OCTOBER 25, 2016

Justice and Correctional Services Minister Michael Masutha has called on South Africans to make their contributions to the Prevention and Combating of Hate Crimes and Hate Speech Bill.

Speaking during a media briefing on Monday in Pretoria, Minister Masutha said the bill will assist in dealing with recurring incidences of racial, xenophobic and related intolerances.

“We are clear that this Bill itself may not end racism and other intolerances but will create an instrument that will hold those guilty of committing acts accountable before the law,” Minister Masutha said.

He said a hate crime is committed if a person commits any recognised offence, that is a common law or statutory offence (referred to as the “base crime or offence”) and the commission of that offence is motivated by unlawful bias, prejudice or intolerance.  

The base offences most often committed against victims of hate crimes are offences relating to the physical and emotional integrity of the person, as well as offences against the property of the victims, for instance murder, attempted murder, rape, assault in all its various manifestations, robbery, housebreaking, malicious damage to property, crimen injuria and arson.

“The prejudice, bias or intolerance towards the victim of the hate crime would be because of one or more of the following characteristics, or perceived characteristics, of the victim or the victim’s next of kin: Race, gender, sex, ethnic or social origin, colour, sexual orientation, religion, belief, culture, language, birth, HIV status, nationality, gender identity, intersex, albinism and occupation or trade,” the Minister said.

Minister Masutha said although nationality, gender identity, HIV status, albinism, intersex and occupation or trade are not expressly mentioned in section 9(3) of the country’s constitution, it has been argued that it should be included in the bill because of the hate crimes that have been committed on the basis of these grounds.

The bill has been published for public comment in the Government Gazzette and can be accessed on www.justice.gov.za.

Interested parties and individuals may make inputs until 1 December.

“It is important that the final version of the bill must represent the collective wisdom of the nation and reflect our renewed commitment to uproot these social ills,” he said.

The bill has been drafted after a thorough study of other similar pieces of legislation internationally, such as those in Kenya, Canada and Australia.

“Developing specific legislation on hate crimes will have a number of advantages. It will provide additional tools to investigators and prosecutors to hold the perpetrators of hate crimes accountable and provide a means to monitor efforts and trends in addressing hate crimes,” Minister Masutha said.

He said the bill will build on the existing measures such as the Promotion of Equality and Prevention of Unfair Discrimination Act (PEPUDA), 2000 (Act No 4 of 2000) to combat the social ills of racism, xenophobia and related intolerances.

Deputy Minister of Justice and Constitutional Development, John Jeffery, said the hate crimes bill has been in the pipeline for some time now

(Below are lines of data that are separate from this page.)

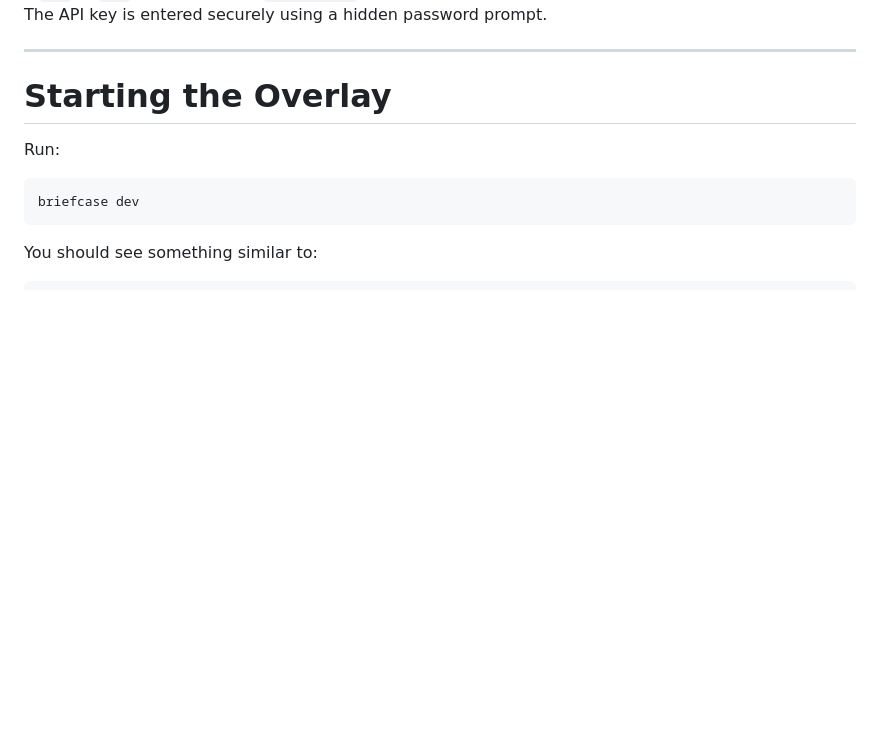
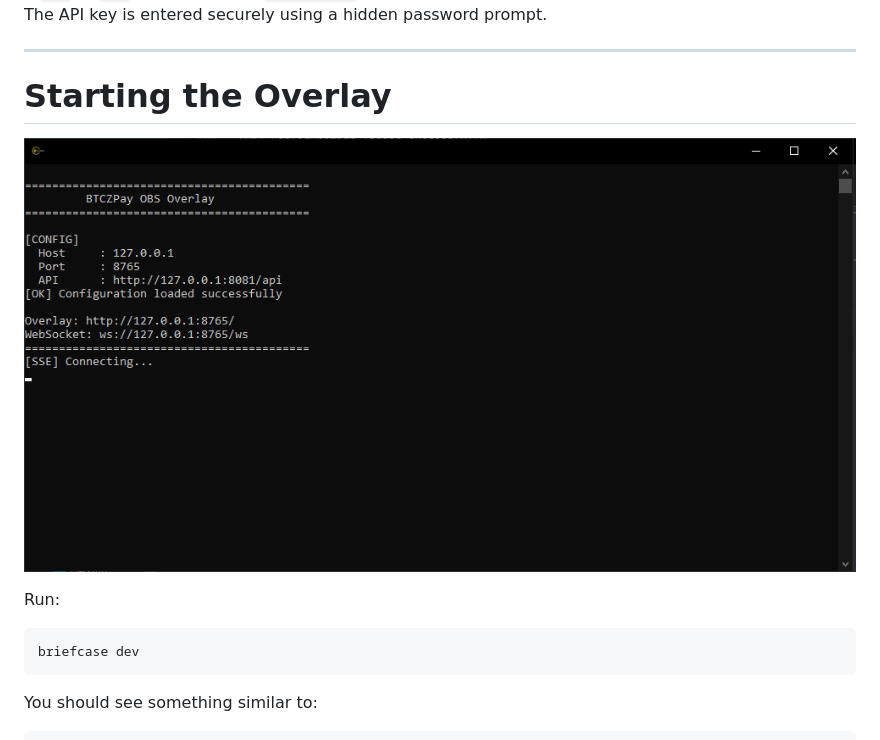
Before and after one commit to SpaceZ-Projects/btczpayoverlay, a Markdown page: README.md, the part around the change. Rendered like a GitHub page; pictures changed too: docs/screenshots/starting-overlay.png (added); blank space fills up the shorter version.

```diff
--- a/README.md
+++ b/README.md
@@ -167,6 +167,8 @@ The API key is entered securely using a hidden password prompt.
 ---
 
 # Starting the Overlay
+
+![Starting the Overlay](docs/screenshots/starting-overlay.png)
 
 Run:
 
```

The hate speech element was added because of all the problems that seemed to be emerging on social media.

Hate speech and hate speech crimes would be heard in the regional or high courts.

Deputy Minister Jeffery said the penalty for hate speech for a first conviction would be a fine or imprisonment for a period not exceeding three years. – SAnews.gov.za